-- What is being asked --
Scan the listing for the word "ipynb", and copy out each line where it is found.

- Opening Delimiter -

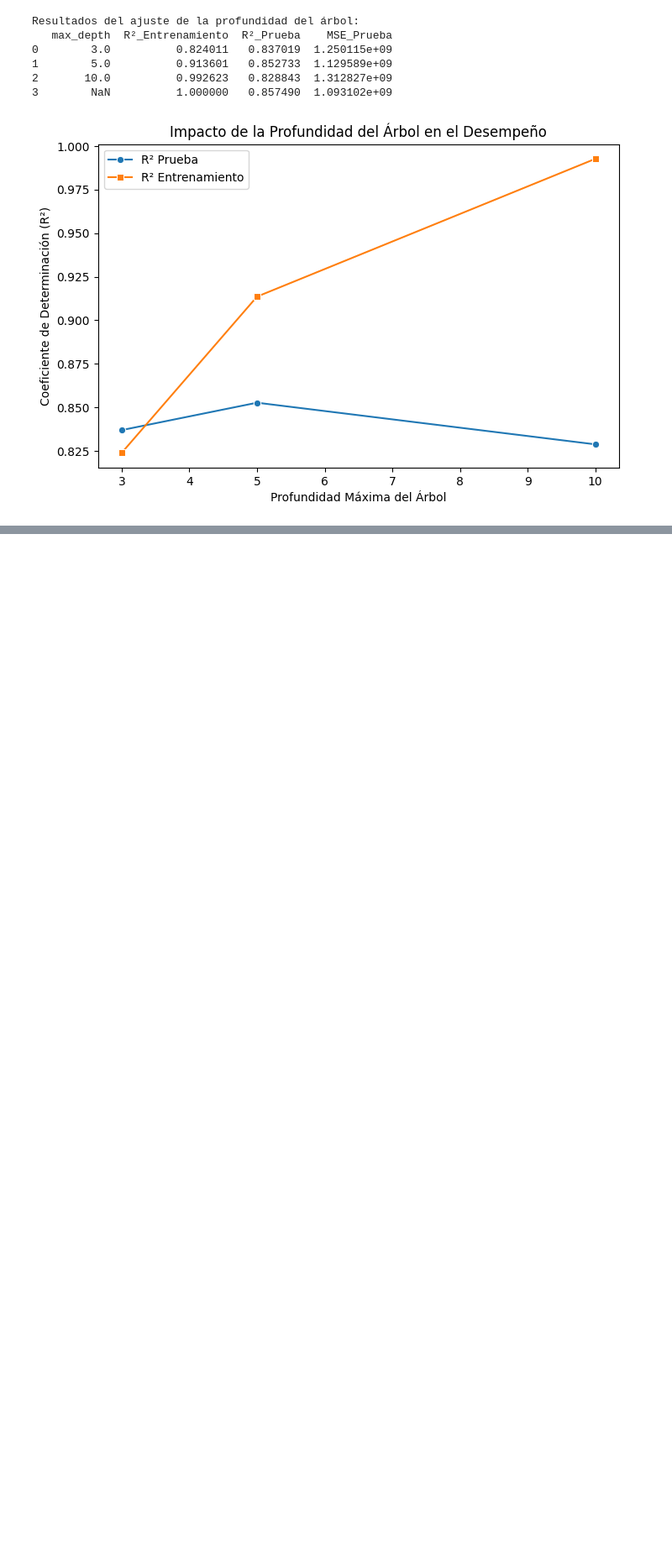
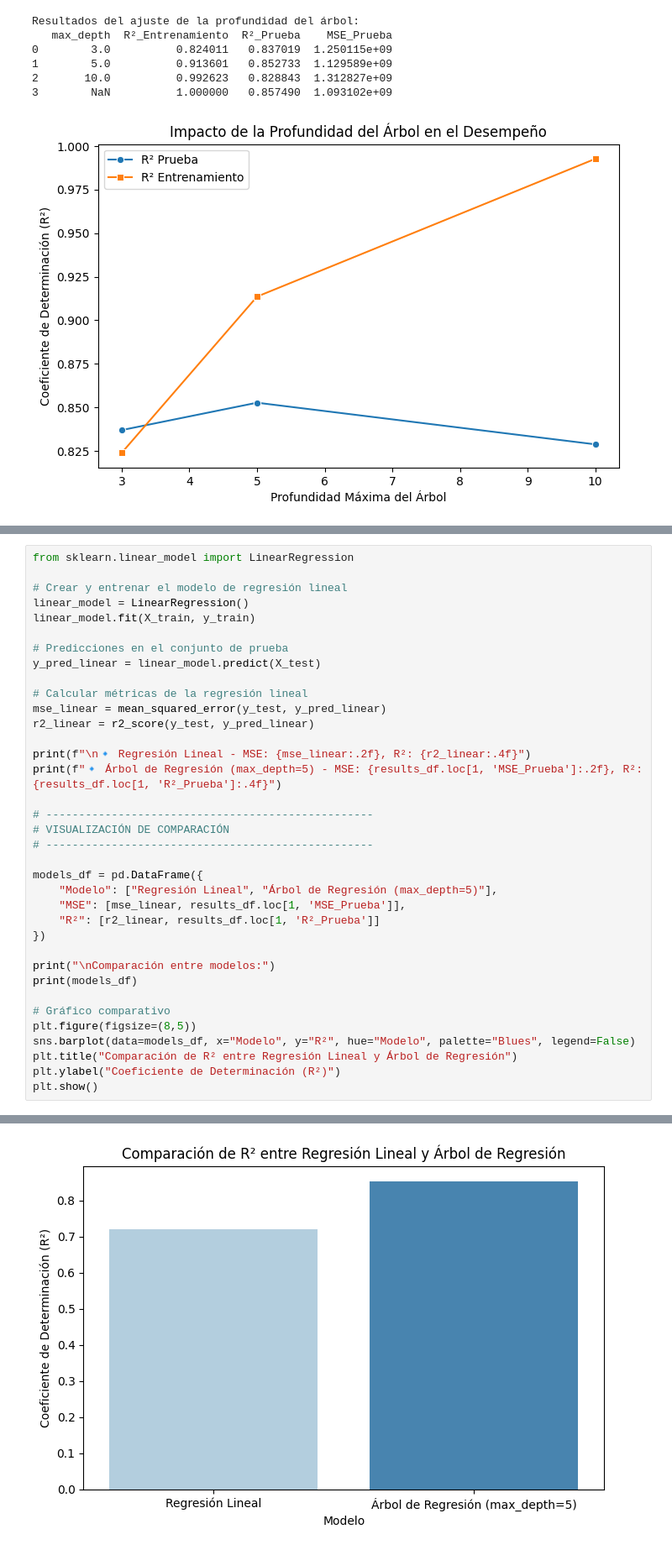
Before and after one commit to EstebanZG999/HT4Mineria, a Jupyter notebook: src/regresion_arbol.ipynb, the cells around one changed output, grey strips where cells are left out. Shown at 84% size. Cells and saved outputs as stored; diff of their text form; blank space fills up the shorter version.

```diff
--- a/src/regresion_arbol.ipynb
+++ b/src/regresion_arbol.ipynb
@@ -335,0 +338,37 @@ Resultados del ajuste de la profundidad del árbol:
+# %%
+from sklearn.linear_model import LinearRegression
+
+# Crear y entrenar el modelo de regresión lineal
+linear_model = LinearRegression()
+linear_model.fit(X_train, y_train)
+
+# Predicciones en el conjunto de prueba
+y_pred_linear = linear_model.predict(X_test)
+
+# Calcular métricas de la regresión lineal
+mse_linear = mean_squared_error(y_test, y_pred_linear)
+r2_linear = r2_score(y_test, y_pred_linear)
+
+print(f"\n🔹 Regresión Lineal - MSE: {mse_linear:.2f}, R²: {r2_linear:.4f}")
+print(f"🔹 Árbol de Regresión (max_depth=5) - MSE: {results_df.loc[1, 'MSE_Prueba']:.2f}, R²: {results_df.loc[1, 'R²_Prueba']:.4f}")
+
+# --------------------------------------------------
+# VISUALIZACIÓN DE COMPARACIÓN
+# --------------------------------------------------
+
+models_df = pd.DataFrame({
+    "Modelo": ["Regresión Lineal", "Árbol de Regresión (max_depth=5)"],
+    "MSE": [mse_linear, results_df.loc[1, 'MSE_Prueba']],
+    "R²": [r2_linear, results_df.loc[1, 'R²_Prueba']]
+})
+
+print("\nComparación entre modelos:")
+print(models_df)
+
+# Gráfico comparativo
+plt.figure(figsize=(8,5))
+sns.barplot(data=models_df, x="Modelo", y="R²", hue="Modelo", palette="Blues", legend=False)
+plt.title("Comparación de R² entre Regresión Lineal y Árbol de Regresión")
+plt.ylabel("Coeficiente de Determinación (R²)")
+plt.show()
+# %% [output]
@@ -335,0 +382 @@ Resultados del ajuste de la profundidad del árbol:
+[figure, added]
```
Also changed, not shown: parts of 2 cells of this notebook.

- Closing Delimiter -

-- Response box --
Before and after one commit to EstebanZG999/HT4Mineria, a Jupyter notebook: src/regresion_arbol.ipynb, the cells around one changed output, grey strips where cells are left out. Shown at 84% size. Cells and saved outputs as stored; diff of their text form; blank space fills up the shorter version.
--- a/src/regresion_arbol.ipynb
+++ b/src/regresion_arbol.ipynb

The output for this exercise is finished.